Green groups welcome SMC coal pull-out in San Carlos; decry fossil gas shift

Environmental groups and residents of Negros Occidental on Friday lauded the confirmation by San Miguel Corporation (SMC) that it will no longer be pursuing a proposed coal-fired power plant project in the province, but warned of fervent local resistance should it proceed with the plan to instead convert the project into a fossil gas, or natural gas, facility.

    San Carlos City in Negros Occidental was the site of the 300 MW coal project that will no longer push through.

    “Today, Negros gladly declares another win against coal – which is a win for our Common Home and for the future of generations to come.

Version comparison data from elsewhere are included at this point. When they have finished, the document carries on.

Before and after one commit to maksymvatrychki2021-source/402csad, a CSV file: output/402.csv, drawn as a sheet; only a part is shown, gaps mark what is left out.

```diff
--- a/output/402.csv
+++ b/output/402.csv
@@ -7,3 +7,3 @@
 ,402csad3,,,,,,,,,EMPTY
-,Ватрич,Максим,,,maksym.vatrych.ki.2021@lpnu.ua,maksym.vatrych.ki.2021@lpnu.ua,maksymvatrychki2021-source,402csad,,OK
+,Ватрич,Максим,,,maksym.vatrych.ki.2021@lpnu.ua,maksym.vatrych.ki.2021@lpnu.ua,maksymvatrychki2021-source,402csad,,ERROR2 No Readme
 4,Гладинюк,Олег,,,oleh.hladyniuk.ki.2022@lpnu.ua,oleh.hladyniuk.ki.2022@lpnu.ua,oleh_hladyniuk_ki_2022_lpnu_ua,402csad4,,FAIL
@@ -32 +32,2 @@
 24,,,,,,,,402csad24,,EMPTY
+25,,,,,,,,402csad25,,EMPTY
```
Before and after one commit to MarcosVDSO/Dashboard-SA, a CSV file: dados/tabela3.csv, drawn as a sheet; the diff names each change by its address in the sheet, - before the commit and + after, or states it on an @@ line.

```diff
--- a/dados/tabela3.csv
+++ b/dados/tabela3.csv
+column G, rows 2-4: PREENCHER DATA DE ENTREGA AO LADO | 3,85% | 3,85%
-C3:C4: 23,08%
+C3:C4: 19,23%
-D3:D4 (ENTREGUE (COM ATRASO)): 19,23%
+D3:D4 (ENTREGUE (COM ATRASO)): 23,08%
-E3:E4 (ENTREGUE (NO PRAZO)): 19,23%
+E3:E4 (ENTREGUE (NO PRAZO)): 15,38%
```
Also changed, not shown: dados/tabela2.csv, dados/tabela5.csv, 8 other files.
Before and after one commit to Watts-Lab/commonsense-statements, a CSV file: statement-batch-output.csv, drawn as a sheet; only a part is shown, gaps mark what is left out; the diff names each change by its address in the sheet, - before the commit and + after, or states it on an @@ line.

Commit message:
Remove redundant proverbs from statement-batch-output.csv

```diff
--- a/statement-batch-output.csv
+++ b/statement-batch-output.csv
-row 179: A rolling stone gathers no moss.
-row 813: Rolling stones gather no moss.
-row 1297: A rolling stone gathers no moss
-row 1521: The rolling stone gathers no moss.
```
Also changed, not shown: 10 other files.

We are happy that we were able to protect Negrosanon’s history of two decades of resistance from many different coal projects that proponents tried to build within our shores, and that our province need not contribute to the detrimental impacts that coal still wreaks upon vulnerable communities and life systems all over the country,” said long-term clean energy advocate Bishop Gerry Alminaza.

    Alminaza serves as the Bishop of the Diocese of San Carlos, a city known for its many sustainable practices and belonging in the island dubbed as the Renewable Energy Capital of the Philippines.

    “We hope this is taken as a sign by other coal companies, supporters, and even financiers that coal’s glory really has come to an end,” he said.

    While the discontinuation of the plant as a coal project is welcome news, residents were dismayed that SMC intends to pursue a fossil gas project in the area instead.

    “We will not stand back and accept that gains in the fight against coal will be used to inflict on us similarly alarming impacts from another fossil fuel. We Negrosanons take pride in the beauty and clean environment that our island offers. We intend to keep it that way, and we will keep watch to ensure that Negros will continue moving on the path to 100% renewable energy,” said Jun Mojica, representative of green energy consortium REpower Negros.

“Fossil gas is not clean energy. It will not help us in the climate race, nor will it bring us closer to a sustainably powered future. The youth will continue fighting so that Negros would win against all threats of fossil fuels – be it coal or gas,” added Iza Mondia, youth representative of Fossil-Free Negros.

    The groups also dared SMC to be true to its sustainable energy commitments by fully ending its coal pipeline and aggressively jumping into the renewable energy bandwagon, with no stop over to fossil gas.

    “The steps away from coal that SMC took recently are welcome developments, but the company cannot keep contradicting its RE commitments by staying a key figure in both the country’s remaining planned coal fleet and massive fossil gas expansion,” commented Avril De Torres, Research, Policy, and Law Program Head of CEED.

PHOTO: San Carlos Directory